BEGIN Supplied material

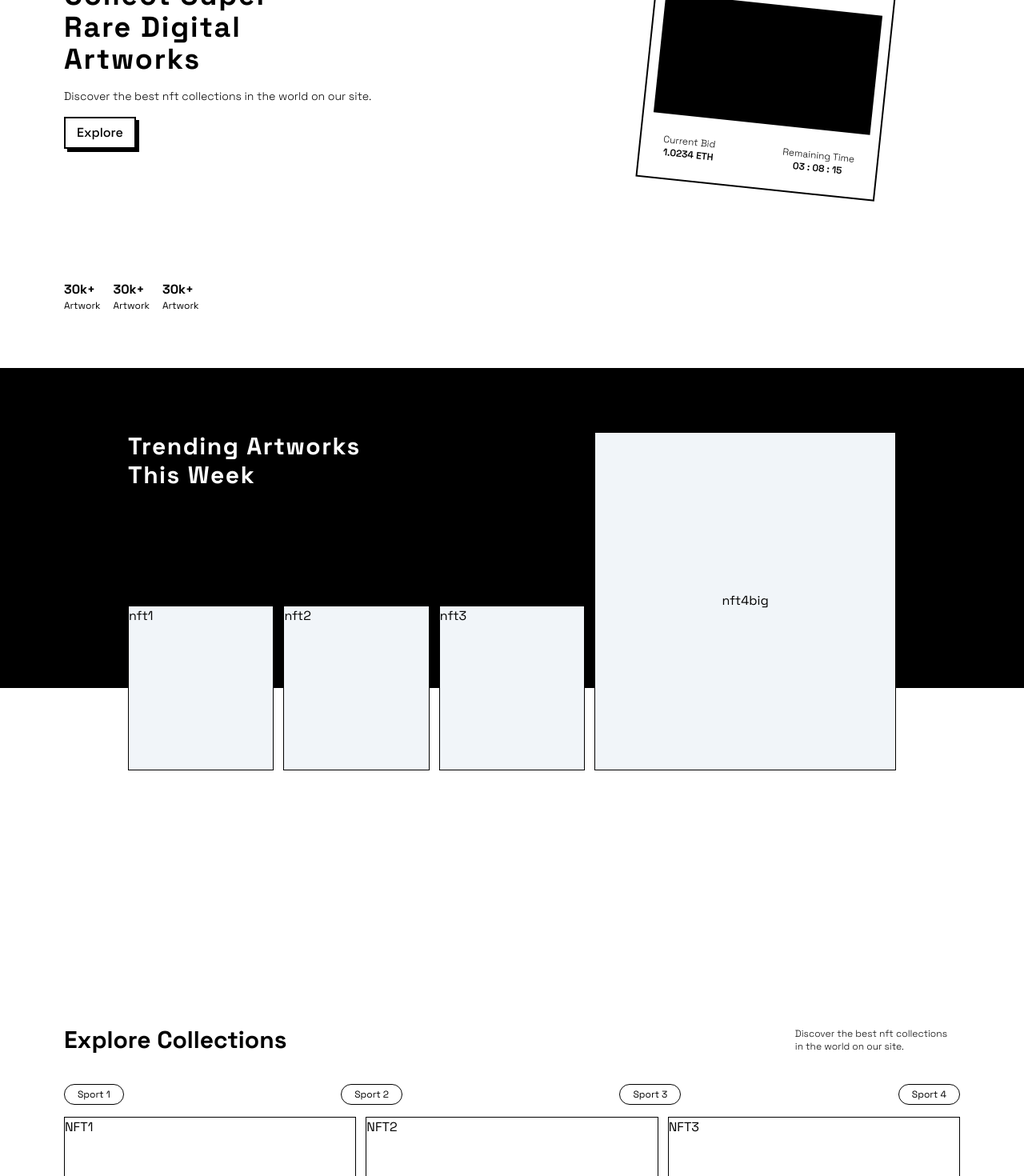
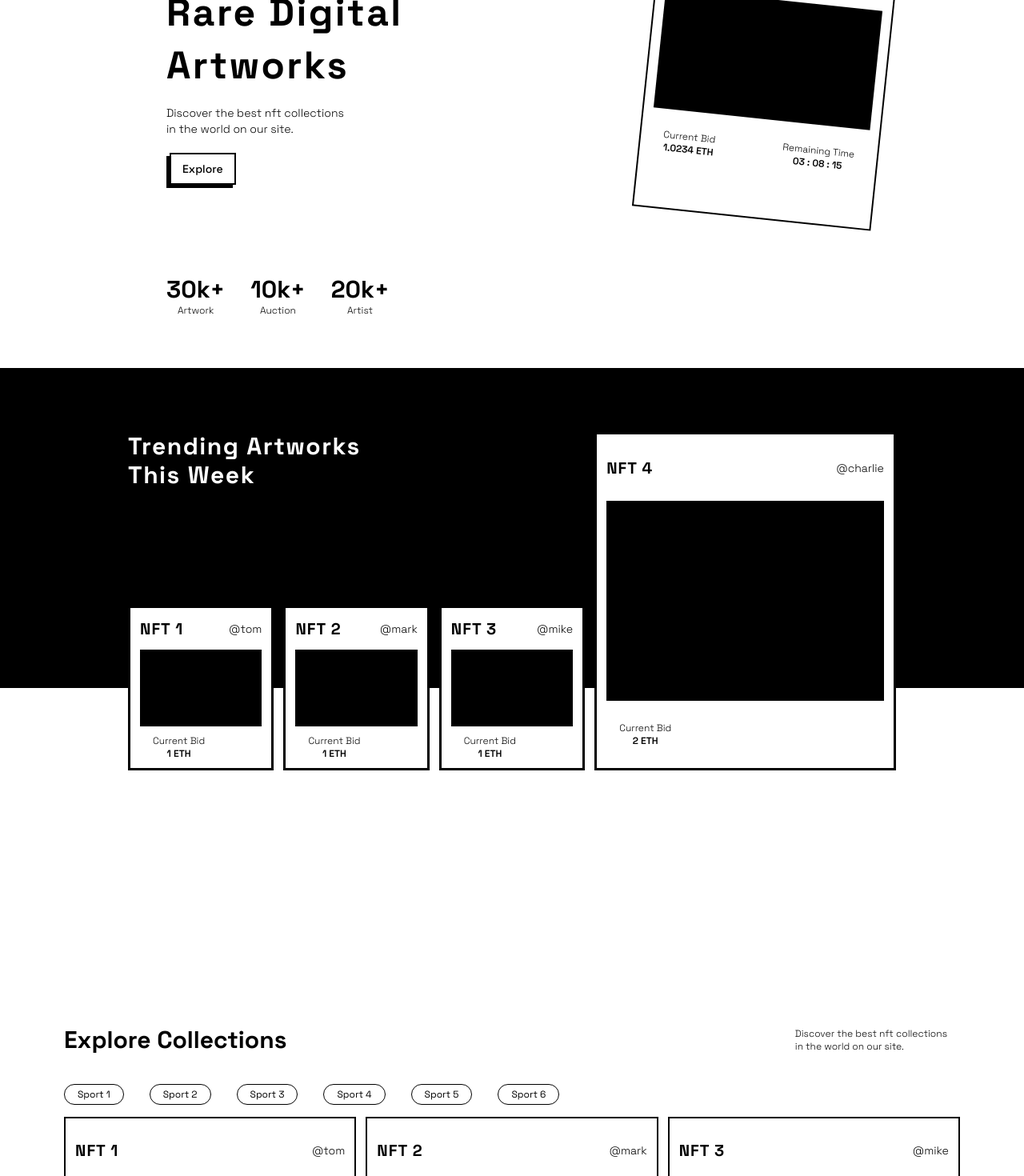
Before and after one commit to CharlesCarr/next-nft-landing-page, a Next.js app: page / in a window 1280 px wide. Shown: the part 340-1810 px from the top of the page at 80% size. Built offline with nearby package versions, Linux system fonts and the light colour scheme.

Commit message:
fix: add nft card components across app

```diff
--- a/components/Footer.tsx
+++ b/components/Footer.tsx
@@ -1,7 +1,7 @@
 const Footer = () => {
   return (
-    <div className="h-fit w-screen flex flex-col px-20 items-center justify-end">
-      <div className="w-full h-40 bg-black flex justify-between items-center px-32">
+    <div className="h-fit w-screen flex flex-col items-center justify-end">
+      <div className="w-full h-44 bg-black flex justify-between items-center px-32">
         <p className="text-3xl font-bold text-white">Join Our Community</p>
          <button>
             <a
@@ -38,7 +38,7 @@ const Footer = () => {
             </li>
           </ul>
         </div>
-        <div className="flex w-2/4 h-full">
+        <div className="flex w-2/4 h-full pr-16">
           <div className="w-1/4">
             <ul className="m-0 p-0">
               <li className="font-bold mb-6 text-sm tracking-wider">Marketplace</li>
--- a/components/NFTCard.tsx
+++ b/components/NFTCard.tsx
@@ -2,10 +2,11 @@ interface NFTCardProps {
   nft: string;
   name: string;
   price: string;
-  time: string;
-  height: string;
-  width: string;
-  rotation: string;
+  time?: string;
+  tbheight?: string;
+  imgheight?: string;
+  totalhw: string;
+  rotation?: string;
   background: boolean;
 }
 
@@ -14,32 +15,34 @@ const NFTCard = ({
   name,
   price,
   time,
-  height,
-  width,
+  tbheight,
+  imgheight,
+  totalhw,
   rotation,
   background,
 }: NFTCardProps) => {
   return (
     <div
-      className={`bg-white ${width} h-[${height}px] flex flex-col justify-center items-center px-3 border-2 border-black ${rotation}`}
+      className={`bg-white ${totalhw} flex flex-col justify-center items-center px-3 border-2 border-black ${rotation}`}
     >
-        {/* h-[${height/6}px] */}
-      <div className={`flex justify-between items-center h-[80px] w-full`}>
+      <div className={`flex justify-between items-center ${tbheight} w-full`}>
         <p className="font-bold text-xl tracking-wider">{nft}</p>
         <p className="text-sm font-light">{name}</p>
       </div>
-      {/* h-[${height * 4/6}px] */}
-      <div className={`bg-black h-[150px] w-full`}></div>
-      {/* h-[${height/6}px] */}
-      <div className={`h-[80px] w-full flex justify-between items-center px-4`}>
+      <div className={`bg-black ${imgheight} w-full`}></div>
+      <div
+        className={`${tbheight} w-full flex justify-between items-center px-4`}
+      >
         <div className="flex flex-col justify-center items-center">
           <p className="font-light text-xs">Current Bid</p>
           <p className="font-semibold text-xs">{price}</p>
         </div>
-        <div className="flex flex-col justify-center items-center">
-          <p className="font-light text-xs">Remaining Time</p>
-          <p className="font-semibold text-xs">{time}</p>
-        </div>
+        {time ? (
+          <div className="flex flex-col justify-center items-center">
+            <p className="font-light text-xs">Remaining Time</p>
+            <p className="font-semibold text-xs">{time}</p>
+          </div>
+        ) : null}
       </div>
     </div>
   );
--- a/components/Nav.tsx
+++ b/components/Nav.tsx
@@ -5,7 +5,7 @@ const Nav = () => {
     <div className="w-full h-20 flex justify-center items-center">
       <div className="border-b-black border-x-0 border w-full mx-20 h-full text-center flex items-center justify-center text-xs tracking-wider">
         <nav className="flex justify-between items-center w-full border-none">
-          <p className="text-xl font-bold">Logo</p>
+          <p className="text-xl font-bold">logo</p>
 
           <span className="hidden">Ham Menu</span>
 
--- a/components/ShowcaseItem.tsx
+++ b/components/ShowcaseItem.tsx
@@ -1,8 +1,4 @@
-import Image from "next/image";
-import React from "react";
-// import Phillies from "./images/phillies-test.jpeg";
-
-const ShowcaseItem = ({ img = 0, number = 0, price = 0, passRef }: any) => {
+const ShowcaseItem = ({ passRef }: any) => {
   let play = (e: any) => {
     passRef.current.style.animationPlayState = "running";
   };
--- a/components/Top.tsx
+++ b/components/Top.tsx
@@ -8,44 +8,38 @@ const Top = () => {
       className="bg-white w-full flex flex-col items-center justify-center"
       id="home"
     >
-      {/* border border-black */}
-      <div className="w-full h-3/4 flex justify-center items-center ">
-        {/* border */}
-        <div className="w-1/2 h-full flex flex-col justify-center items-start  pl-20">
-          <p className="text-4xl font-bold mb-4 tracking-wider">
+      <div className="w-full h-3/4 flex justify-center items-center">
+        <div className="w-1/2 h-full flex flex-col justify-center items-start pl-52">
+          <p className="text-5xl font-bold mb-4 tracking-wider leading-snug">
             Collect Super <br /> Rare Digital
             <br /> Artworks
           </p>
           <p className="mb-4 font-light text-sm">
-            Discover the best nft collections in the world on our site.
+            Discover the best nft collections <br /> in the world on our site.
           </p>
-          <button>
+          <button className="ml-1 mt-1">
             <a
               href="#_"
               className="relative inline-block px-4 py-2 font-medium group"
             >
-              <span className="absolute inset-0 w-full h-full transition duration-200 ease-out transform translate-x-1 translate-y-1 bg-black group-hover:-translate-x-0 group-hover:-translate-y-0"></span>
+              <span className="absolute inset-0 w-full h-full transition duration-200 ease-out transform -translate-x-1 translate-y-1 bg-black group-hover:-translate-x-0 group-hover:-translate-y-0"></span>
               <span className="absolute inset-0 w-full h-full bg-white border-2 border-black group-hover:bg-black"></span>
-              <span className="relative text-black group-hover:text-white">
+              <span className="relative text-black group-hover:text-white text-sm">
                 Explore
               </span>
             </a>
           </button>
-
-          {/* <button className="border px-3 py-1">Explore</button> */}
         </div>
 
-        {/* border */}
         <div className="w-1/2 h-full flex flex-col justify-center items-center">
           <NFTCard
             nft={"Monkey #2"}
             name={"@mark"}
             price={"1.0234 ETH"}
             time={"03 : 08 : 15"}
-            // 150
-            height={"400"}
-            // 250
-            width={"test"}
+            tbheight={"tl-top-bottom"}
+            imgheight={"tl-img"}
+            totalhw={"tl-total"}
             rotation={"rotate-6"}
             background={true}
           />
@@ -61,18 +55,18 @@ const Top = () => {
       </div>
 
 {/* border border-black */}
-      <div className="bg-white w-full  flex justify-start items-center pl-20">
-        <div className="pr-4">
-          <p className="font-bold">30k+</p>
-          <p className="text-xs">Artwork</p>
+      <div className="bg-white w-full  flex justify-start items-center pl-52">
+        <div className="pr-4 flex flex-col justify-center items-center mr-4">
+          <p className="font-bold text-3xl">30k+</p>
+          <p className="text-xs font-light">Artwork</p>
         </div>
-        <div className="pr-4">
-          <p className="font-bold">30k+</p>
-          <p className="text-xs">Artwork</p>
+        <div className="pr-4 flex flex-col justify-center items-center mr-4">
+          <p className="font-bold text-3xl">10k+</p>
+          <p className="text-xs font-light">Auction</p>
         </div>
-        <div>
-          <p className="font-bold">30k+</p>
-          <p className="text-xs">Artwork</p>
+        <div className="flex flex-col justify-center items-center mr-4">
+          <p className="font-bold text-3xl">20k+</p>
+          <p className="text-xs font-light">Artist</p>
         </div>
       </div>
     </div>
--- a/components/sections/Collections.tsx
+++ b/components/sections/Collections.tsx
@@ -1,6 +1,64 @@
 import React from "react";
+import NFTCard from "../NFTCard";
 
 const Collections = () => {
+  const sampleNFTs = [
+    {
+      nft: "NFT 1",
+      name: "@tom",
+      price: "1 ETH",
+      tbheight: "tl-top-bottom",
+      imgheight: "tl-img",
+      totalhw: "trs-total",
+      background: false,
+    },
+    {
+      nft: "NFT 2",
+      name: "@mark",
+      price: "1 ETH",
+      tbheight: "tl-top-bottom",
+      imgheight: "tl-img",
+      totalhw: "trs-total",
+      background: false,
+    },
+    {
+      nft: "NFT 3",
+      name: "@mike",
+      price: "1 ETH",
+      tbheight: "tl-top-bottom",
+      imgheight: "tl-img",
+      totalhw: "trs-total",
+      background: false,
+    },
+    {
+      nft: "NFT 4",
+      name: "@tom",
+      price: "1 ETH",
+      tbheight: "tl-top-bottom",
+      imgheight: "tl-img",
+      totalhw: "trs-total",
+      background: false,
+    },
+    {
+      nft: "NFT 5",
+      name: "@mark",
+      price: "1 ETH",
+      tbheight: "tl-top-bottom",
+      imgheight: "tl-img",
+      totalhw: "trs-total",
+      background: false,
+    },
+    {
+      nft: "NFT 6",
+      name: "@mike",
+      price: "1 ETH",
+      tbheight: "tl-top-bottom",
+      imgheight: "tl-img",
+      totalhw: "trs-total",
+      background: false,
+    },
+  ];
+
   return (
     <div className="h-screen w-full px-20">
       <div className="flex w-full h-20 justify-between items-center">
@@ -10,20 +68,29 @@ const Collections = () => {
         </p>
       </div>
       <div className="flex w-full h-14">
-        <ul className="p-0 m-0 w-full flex justify-between items-center">
-          <li className="border border-black rounded-2xl px-4 py-1 text-xs">Sport 1</li>
-          <li className="border border-black rounded-2xl px-4 py-1 text-xs">Sport 2</li>
-          <li className="border border-black rounded-2xl px-4 py-1 text-xs">Sport 3</li>
-          <li className="border border-black rounded-2xl px-4 py-1 text-xs">Sport 4</li>
+        <ul className="p-0 m-0 w-full flex justify-start items-center">
+          <li className="border border-black rounded-2xl px-4 py-1 text-xs mr-8">
+            Sport 1
+          </li>
+          <li className="border border-black rounded-2xl px-4 py-1 text-xs mr-8">
+            Sport 2
+          </li>
+          <li className="border border-black rounded-2xl px-4 py-1 text-xs mr-8">
+            Sport 3
+          </li>
+          <li className="border border-black rounded-2xl px-4 py-1 text-xs mr-8">
+            Sport 4
+          </li>
+          <li className="border border-black rounded-2xl px-4 py-1 text-xs mr-8">
+            Sport 5
+          </li>
+          <li className="border border-black rounded-2xl px-4 py-1 text-xs">
+            Sport 6
+          </li>
         </ul>
       </div>
       <div className="w-full h-4/6 grid grid-cols-3 gap-3">
-        <div className="border border-black">NFT1</div>
-        <div className="border border-black">NFT2</div>
-        <div className="border border-black">NFT3</div>
-        <div className="border border-black">NFT4</div>
-        <div className="border border-black">NFT5</div>
-        <div className="border border-black">NFT6</div>
+        {sampleNFTs.map((nft: any) => <NFTCard key={nft} {...nft} />)}
       </div>
     </div>
   );
--- a/components/sections/Trending.tsx
+++ b/components/sections/Trending.tsx
@@ -1,16 +1,64 @@
-import React from "react";
+import NFTCard from "../NFTCard";
 
 const Trending = () => {
+  const trendingNFTs = [
+    {
+      nft: "NFT 1",
+      name: "@tom",
+      price: "1 ETH",
+      tbheight: "tl-top-bottom",
+      imgheight: "tl-img",
+      totalhw: "trs-total",
+      background: false,
+    },
+    {
+      nft: "NFT 2",
+      name: "@mark",
+      price: "1 ETH",
+      tbheight: "tl-top-bottom",
+      imgheight: "tl-img",
+      totalhw: "trs-total",
+      background: false,
+    },
+    {
+      nft: "NFT 3",
+      name: "@mike",
+      price: "1 ETH",
+      tbheight: "tl-top-bottom",
+      imgheight: "tl-img",
+      totalhw: "trs-total",
+      background: false,
+    },
+  ];
+
   return (
     <div className="w-screen h-screen relative">
       <div className="w-screen h-1/2 bg-black"></div>
       <div className="w-screen h-1/2 bg-white"></div>
       <div className="w-3/4 h-4/5 absolute m-auto top-0 right-0 left-0 bottom-0 grid grid-rows-3 grid-cols-5 gap-3">
-        <div className="row-start-1 row-end-2 col-start-1 col-end-4 flex justify-start items-start text-white text-3xl font-bold tracking-wider"><p>Trending Artworks <br /> This Week</p></div>
-        <div className="bg-slate-100 row-start-2 row-end-3 col-start-1 col-end-2 border border-black">nft1</div>
-        <div className="bg-slate-100 row-start-2 row-end-3 col-start-2 col-end-3 border border-black">nft2</div>
-        <div className="bg-slate-100 row-start-2 row-end-3 col-start-3 col-end-4 border border-black">nft3</div>
-        <div className="bg-slate-100 row-start-1 row-end-3 col-start-4 col-end-6 flex justify-center items-center border border-black">nft4big</div>
+        <div className="row-start-1 row-end-2 col-start-1 col-end-4 flex justify-start items-start text-white text-3xl font-bold tracking-wider">
+          <p>
+            Trending Artworks <br /> This Week
+          </p>
+        </div>
+
+        {/* {trendingNFTs.map((nft: any) => {
+          <div className="row-start-2 row-end-3 col-start-1 col-end-2 border border-black">
+            <NFTCard {...nft} />
+          </div>
+        })} */}
+        <div className="bg-slate-100 row-start-2 row-end-3 col-start-1 col-end-2 border border-black">
+          <NFTCard {...trendingNFTs[0]} />
+        </div>
+        <div className="bg-slate-100 row-start-2 row-end-3 col-start-2 col-end-3 border border-black">
+          <NFTCard {...trendingNFTs[1]} />
+        </div>
+        <div className="bg-slate-100 row-start-2 row-end-3 col-start-3 col-end-4 border border-black">
+          <NFTCard {...trendingNFTs[2]} />
+        </div>
+        <div className="bg-slate-100 row-start-1 row-end-3 col-start-4 col-end-6 flex justify-center items-center border border-black">
+          <NFTCard nft="NFT 4" name="@charlie" price="2 ETH" totalhw="trs-total" tbheight="trs-tb" imgheight="trs-img" background={false} />
+        </div>
       </div>
     </div>
   );
--- a/styles/globals.css
+++ b/styles/globals.css
@@ -7,7 +7,37 @@
   min-height: calc(100vh - 5rem);
 }
 
-/* small medium large w/ h & w */
-.test {
-    width: 300px;
+/* TOP SECTION LARGE NFT */
+/* subsection (need to add here): toph=80px, imgh=150px, bottomh=80px */
+/* top is 1/5, image 0.375, bottom is 1/5 of total height*/
+.tl-total {
+  width: 300px;
+  height: 400px;
 }
+
+.tl-top-bottom {
+  height: 80px;
+}
+
+.tl-img {
+  height: 150px;
+}
+
+/* total: height,
+top: (Number(height) * (1/5)),
+img: (Number(height) * (0.375)),
+bottom: (Number(height) * (1/5)), */
+
+/* TRENDING NFTs */
+.trs-total {
+  width: 100%;
+  height: 100%;
+}
+
+.trs-tb {
+  height: 20%;
+}
+
+.trs-img {
+  height: 60%;
+}
--- a/tailwind.config.js
+++ b/tailwind.config.js
@@ -15,8 +15,8 @@ module.exports = {
         }
       },
       animation: {
-        move: 'move linear infinite 20s',
-        reverse: 'move linear infinite reverse 15s',
+        move: 'move linear infinite 25s',
+        reverse: 'move linear infinite reverse 20s',
       }
     },
     fontFamily: {
```
Also changed, not shown: components/sections/Showcase.tsx (+8 -11 lines).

END Supplied material

§ **Your instructions**:
Say how many lines of the listing above include the word "grid", and give no other text.

§ **Output for this task**:
2